··· EXCERPTED DATA
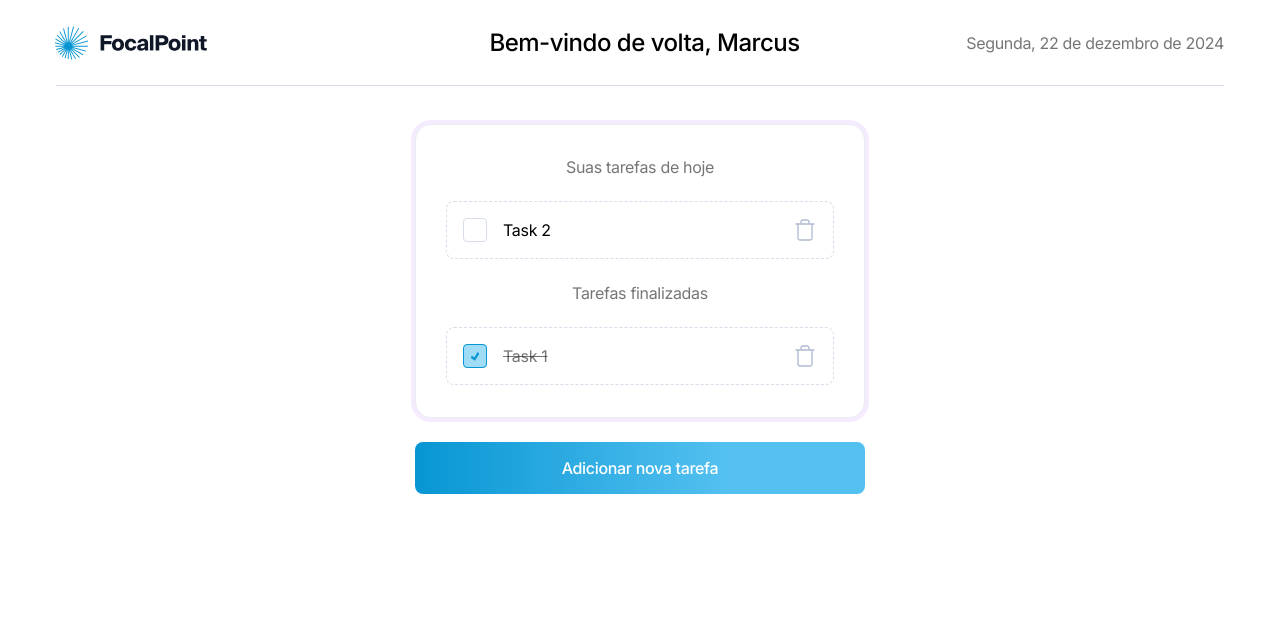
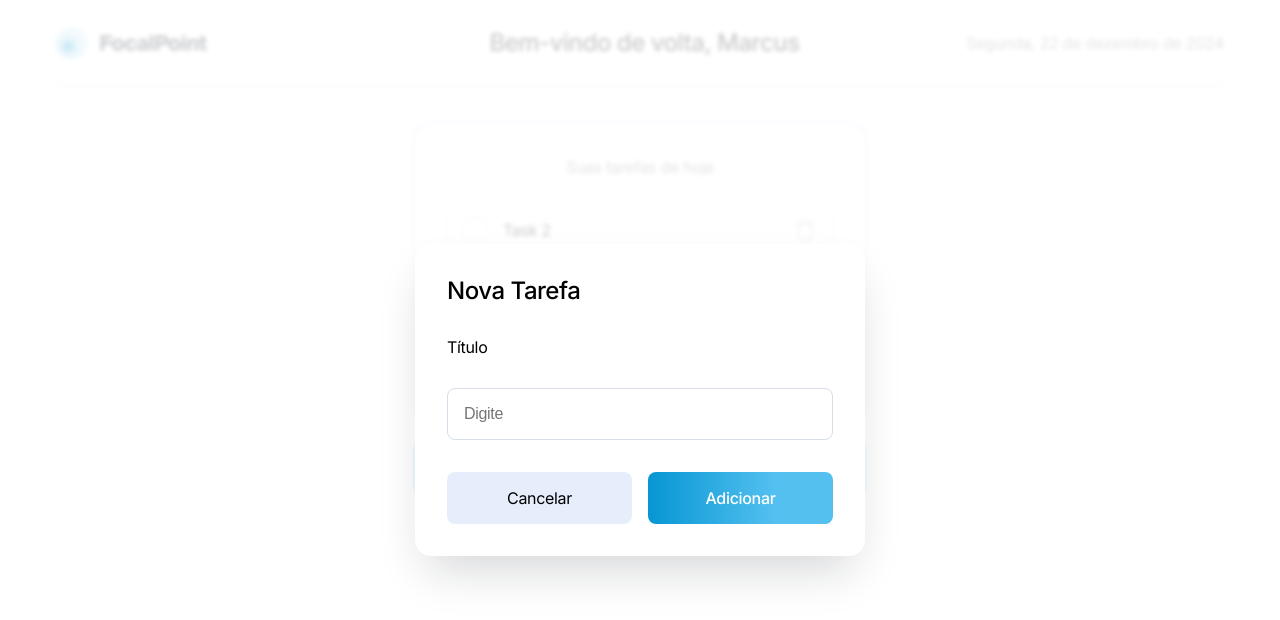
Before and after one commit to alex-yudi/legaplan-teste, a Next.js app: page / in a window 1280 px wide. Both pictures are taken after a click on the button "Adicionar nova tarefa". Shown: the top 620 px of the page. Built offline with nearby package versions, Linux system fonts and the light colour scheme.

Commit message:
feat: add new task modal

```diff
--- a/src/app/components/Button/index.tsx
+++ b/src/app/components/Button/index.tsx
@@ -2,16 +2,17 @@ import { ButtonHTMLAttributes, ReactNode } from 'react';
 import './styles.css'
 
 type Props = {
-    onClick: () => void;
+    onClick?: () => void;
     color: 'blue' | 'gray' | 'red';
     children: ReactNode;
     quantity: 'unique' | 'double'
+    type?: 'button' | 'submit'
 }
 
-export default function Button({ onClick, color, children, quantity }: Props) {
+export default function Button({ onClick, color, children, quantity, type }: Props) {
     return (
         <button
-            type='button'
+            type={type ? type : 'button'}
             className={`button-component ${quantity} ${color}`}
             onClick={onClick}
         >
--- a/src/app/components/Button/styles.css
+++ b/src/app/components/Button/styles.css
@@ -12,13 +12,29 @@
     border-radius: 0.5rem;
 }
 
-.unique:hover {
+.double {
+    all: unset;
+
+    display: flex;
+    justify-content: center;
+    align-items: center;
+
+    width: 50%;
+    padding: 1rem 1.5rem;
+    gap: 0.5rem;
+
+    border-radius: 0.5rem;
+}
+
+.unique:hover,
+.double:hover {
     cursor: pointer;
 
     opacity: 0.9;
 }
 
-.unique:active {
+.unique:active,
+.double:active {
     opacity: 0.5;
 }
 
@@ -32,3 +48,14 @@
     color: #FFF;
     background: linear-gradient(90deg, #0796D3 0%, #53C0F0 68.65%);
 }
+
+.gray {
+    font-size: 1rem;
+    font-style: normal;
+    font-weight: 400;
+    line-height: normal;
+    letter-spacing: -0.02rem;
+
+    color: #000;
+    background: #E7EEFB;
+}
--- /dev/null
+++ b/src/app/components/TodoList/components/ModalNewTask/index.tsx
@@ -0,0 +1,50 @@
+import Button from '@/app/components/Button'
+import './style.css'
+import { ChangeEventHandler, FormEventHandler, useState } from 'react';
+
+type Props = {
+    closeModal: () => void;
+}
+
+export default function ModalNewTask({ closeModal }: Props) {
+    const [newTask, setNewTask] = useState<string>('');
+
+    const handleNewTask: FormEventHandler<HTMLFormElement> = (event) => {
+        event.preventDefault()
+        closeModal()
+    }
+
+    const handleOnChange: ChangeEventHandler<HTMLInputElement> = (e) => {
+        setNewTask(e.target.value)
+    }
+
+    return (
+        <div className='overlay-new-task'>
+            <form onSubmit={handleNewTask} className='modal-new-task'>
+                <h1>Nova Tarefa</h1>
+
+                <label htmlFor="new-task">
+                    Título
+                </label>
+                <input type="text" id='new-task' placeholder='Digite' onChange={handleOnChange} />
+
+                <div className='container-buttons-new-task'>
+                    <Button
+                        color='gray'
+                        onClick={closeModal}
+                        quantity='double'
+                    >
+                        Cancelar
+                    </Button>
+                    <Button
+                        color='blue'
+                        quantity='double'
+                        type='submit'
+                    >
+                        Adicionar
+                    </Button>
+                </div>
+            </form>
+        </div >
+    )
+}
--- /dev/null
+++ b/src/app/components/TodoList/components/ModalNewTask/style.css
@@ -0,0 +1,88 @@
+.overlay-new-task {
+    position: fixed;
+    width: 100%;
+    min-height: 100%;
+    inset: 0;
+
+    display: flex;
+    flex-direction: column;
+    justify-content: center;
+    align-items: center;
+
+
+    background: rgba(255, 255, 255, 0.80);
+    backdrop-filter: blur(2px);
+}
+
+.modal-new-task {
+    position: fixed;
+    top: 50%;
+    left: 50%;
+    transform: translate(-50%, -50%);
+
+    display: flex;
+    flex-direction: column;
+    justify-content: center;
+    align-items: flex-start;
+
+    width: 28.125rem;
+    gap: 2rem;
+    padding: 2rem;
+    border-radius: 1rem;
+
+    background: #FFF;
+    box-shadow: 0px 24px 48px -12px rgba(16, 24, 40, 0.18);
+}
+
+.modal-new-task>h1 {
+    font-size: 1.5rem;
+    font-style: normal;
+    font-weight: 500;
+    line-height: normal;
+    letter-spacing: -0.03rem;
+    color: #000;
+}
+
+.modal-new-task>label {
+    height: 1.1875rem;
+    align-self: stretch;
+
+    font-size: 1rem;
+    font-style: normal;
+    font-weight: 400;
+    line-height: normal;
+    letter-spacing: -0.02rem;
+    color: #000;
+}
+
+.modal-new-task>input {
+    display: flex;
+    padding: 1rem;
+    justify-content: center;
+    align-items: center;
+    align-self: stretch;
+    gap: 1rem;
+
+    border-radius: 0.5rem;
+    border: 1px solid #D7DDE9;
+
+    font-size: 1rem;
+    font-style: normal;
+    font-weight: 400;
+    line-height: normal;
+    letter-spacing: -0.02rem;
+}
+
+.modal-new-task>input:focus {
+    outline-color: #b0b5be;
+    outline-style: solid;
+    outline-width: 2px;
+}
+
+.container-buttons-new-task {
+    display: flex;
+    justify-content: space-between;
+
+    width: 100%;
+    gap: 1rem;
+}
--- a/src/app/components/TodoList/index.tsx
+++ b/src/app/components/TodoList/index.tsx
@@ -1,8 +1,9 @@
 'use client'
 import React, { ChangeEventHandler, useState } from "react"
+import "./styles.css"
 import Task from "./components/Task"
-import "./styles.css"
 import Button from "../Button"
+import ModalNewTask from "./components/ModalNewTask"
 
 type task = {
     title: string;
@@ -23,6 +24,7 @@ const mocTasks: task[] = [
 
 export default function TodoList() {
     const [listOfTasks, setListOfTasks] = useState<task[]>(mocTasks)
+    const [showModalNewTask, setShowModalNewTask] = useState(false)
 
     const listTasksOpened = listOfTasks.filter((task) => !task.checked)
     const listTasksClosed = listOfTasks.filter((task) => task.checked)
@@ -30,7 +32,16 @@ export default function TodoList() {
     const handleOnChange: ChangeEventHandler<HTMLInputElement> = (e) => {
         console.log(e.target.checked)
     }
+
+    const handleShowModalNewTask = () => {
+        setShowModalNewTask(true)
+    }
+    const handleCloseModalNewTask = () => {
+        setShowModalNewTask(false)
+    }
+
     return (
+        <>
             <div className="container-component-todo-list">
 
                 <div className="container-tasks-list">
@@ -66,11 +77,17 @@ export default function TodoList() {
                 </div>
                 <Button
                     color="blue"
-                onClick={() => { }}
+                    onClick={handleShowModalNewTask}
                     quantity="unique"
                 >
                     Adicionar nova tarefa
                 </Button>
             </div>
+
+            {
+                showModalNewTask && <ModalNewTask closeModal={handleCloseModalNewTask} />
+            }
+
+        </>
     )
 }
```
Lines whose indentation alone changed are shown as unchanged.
······
> [TASK PROMPT]
Please output every line of the listing as it stands, and omit its images.

> [ANSWER TO THIS EXERCISE]
Before and after one commit to alex-yudi/legaplan-teste, a Next.js app: page / in a window 1280 px wide. Both pictures are taken after a click on the button "Adicionar nova tarefa". Shown: the top 620 px of the page. Built offline with nearby package versions, Linux system fonts and the light colour scheme.

Commit message:
feat: add new task modal

```diff
--- a/src/app/components/Button/index.tsx
+++ b/src/app/components/Button/index.tsx
@@ -2,16 +2,17 @@ import { ButtonHTMLAttributes, ReactNode } from 'react';
 import './styles.css'
 
 type Props = {
-    onClick: () => void;
+    onClick?: () => void;
     color: 'blue' | 'gray' | 'red';
     children: ReactNode;
     quantity: 'unique' | 'double'
+    type?: 'button' | 'submit'
 }
 
-export default function Button({ onClick, color, children, quantity }: Props) {
+export default function Button({ onClick, color, children, quantity, type }: Props) {
     return (
         <button
-            type='button'
+            type={type ? type : 'button'}
             className={`button-component ${quantity} ${color}`}
             onClick={onClick}
         >
--- a/src/app/components/Button/styles.css
+++ b/src/app/components/Button/styles.css
@@ -12,13 +12,29 @@
     border-radius: 0.5rem;
 }
 
-.unique:hover {
+.double {
+    all: unset;
+
+    display: flex;
+    justify-content: center;
+    align-items: center;
+
+    width: 50%;
+    padding: 1rem 1.5rem;
+    gap: 0.5rem;
+
+    border-radius: 0.5rem;
+}
+
+.unique:hover,
+.double:hover {
     cursor: pointer;
 
     opacity: 0.9;
 }
 
-.unique:active {
+.unique:active,
+.double:active {
     opacity: 0.5;
 }
 
@@ -32,3 +48,14 @@
     color: #FFF;
     background: linear-gradient(90deg, #0796D3 0%, #53C0F0 68.65%);
 }
+
+.gray {
+    font-size: 1rem;
+    font-style: normal;
+    font-weight: 400;
+    line-height: normal;
+    letter-spacing: -0.02rem;
+
+    color: #000;
+    background: #E7EEFB;
+}
--- /dev/null
+++ b/src/app/components/TodoList/components/ModalNewTask/index.tsx
@@ -0,0 +1,50 @@
+import Button from '@/app/components/Button'
+import './style.css'
+import { ChangeEventHandler, FormEventHandler, useState } from 'react';
+
+type Props = {
+    closeModal: () => void;
+}
+
+export default function ModalNewTask({ closeModal }: Props) {
+    const [newTask, setNewTask] = useState<string>('');
+
+    const handleNewTask: FormEventHandler<HTMLFormElement> = (event) => {
+        event.preventDefault()
+        closeModal()
+    }
+
+    const handleOnChange: ChangeEventHandler<HTMLInputElement> = (e) => {
+        setNewTask(e.target.value)
+    }
+
+    return (
+        <div className='overlay-new-task'>
+            <form onSubmit={handleNewTask} className='modal-new-task'>
+                <h1>Nova Tarefa</h1>
+
+                <label htmlFor="new-task">
+                    Título
+                </label>
+                <input type="text" id='new-task' placeholder='Digite' onChange={handleOnChange} />
+
+                <div className='container-buttons-new-task'>
+                    <Button
+                        color='gray'
+                        onClick={closeModal}
+                        quantity='double'
+                    >
+                        Cancelar
+                    </Button>
+                    <Button
+                        color='blue'
+                        quantity='double'
+                        type='submit'
+                    >
+                        Adicionar
+                    </Button>
+                </div>
+            </form>
+        </div >
+    )
+}
--- /dev/null
+++ b/src/app/components/TodoList/components/ModalNewTask/style.css
@@ -0,0 +1,88 @@
+.overlay-new-task {
+    position: fixed;
+    width: 100%;
+    min-height: 100%;
+    inset: 0;
+
+    display: flex;
+    flex-direction: column;
+    justify-content: center;
+    align-items: center;
+
+
+    background: rgba(255, 255, 255, 0.80);
+    backdrop-filter: blur(2px);
+}
+
+.modal-new-task {
+    position: fixed;
+    top: 50%;
+    left: 50%;
+    transform: translate(-50%, -50%);
+
+    display: flex;
+    flex-direction: column;
+    justify-content: center;
+    align-items: flex-start;
+
+    width: 28.125rem;
+    gap: 2rem;
+    padding: 2rem;
+    border-radius: 1rem;
+
+    background: #FFF;
+    box-shadow: 0px 24px 48px -12px rgba(16, 24, 40, 0.18);
+}
+
+.modal-new-task>h1 {
+    font-size: 1.5rem;
+    font-style: normal;
+    font-weight: 500;
+    line-height: normal;
+    letter-spacing: -0.03rem;
+    color: #000;
+}
+
+.modal-new-task>label {
+    height: 1.1875rem;
+    align-self: stretch;
+
+    font-size: 1rem;
+    font-style: normal;
+    font-weight: 400;
+    line-height: normal;
+    letter-spacing: -0.02rem;
+    color: #000;
+}
+
+.modal-new-task>input {
+    display: flex;
+    padding: 1rem;
+    justify-content: center;
+    align-items: center;
+    align-self: stretch;
+    gap: 1rem;
+
+    border-radius: 0.5rem;
+    border: 1px solid #D7DDE9;
+
+    font-size: 1rem;
+    font-style: normal;
+    font-weight: 400;
+    line-height: normal;
+    letter-spacing: -0.02rem;
+}
+
+.modal-new-task>input:focus {
+    outline-color: #b0b5be;
+    outline-style: solid;
+    outline-width: 2px;
+}
+
+.container-buttons-new-task {
+    display: flex;
+    justify-content: space-between;
+
+    width: 100%;
+    gap: 1rem;
+}
--- a/src/app/components/TodoList/index.tsx
+++ b/src/app/components/TodoList/index.tsx
@@ -1,8 +1,9 @@
 'use client'
 import React, { ChangeEventHandler, useState } from "react"
+import "./styles.css"
 import Task from "./components/Task"
-import "./styles.css"
 import Button from "../Button"
+import ModalNewTask from "./components/ModalNewTask"
 
 type task = {
     title: string;
@@ -23,6 +24,7 @@ const mocTasks: task[] = [
 
 export default function TodoList() {
     const [listOfTasks, setListOfTasks] = useState<task[]>(mocTasks)
+    const [showModalNewTask, setShowModalNewTask] = useState(false)
 
     const listTasksOpened = listOfTasks.filter((task) => !task.checked)
     const listTasksClosed = listOfTasks.filter((task) => task.checked)
@@ -30,7 +32,16 @@ export default function TodoList() {
     const handleOnChange: ChangeEventHandler<HTMLInputElement> = (e) => {
         console.log(e.target.checked)
     }
+
+    const handleShowModalNewTask = () => {
+        setShowModalNewTask(true)
+    }
+    const handleCloseModalNewTask = () => {
+        setShowModalNewTask(false)
+    }
+
     return (
+        <>
             <div className="container-component-todo-list">
 
                 <div className="container-tasks-list">
@@ -66,11 +77,17 @@ export default function TodoList() {
                 </div>
                 <Button
                     color="blue"
-                onClick={() => { }}
+                    onClick={handleShowModalNewTask}
                     quantity="unique"
                 >
                     Adicionar nova tarefa
                 </Button>
             </div>
+
+            {
+                showModalNewTask && <ModalNewTask closeModal={handleCloseModalNewTask} />
+            }
+
+        </>
     )
 }
```
Lines whose indentation alone changed are shown as unchanged.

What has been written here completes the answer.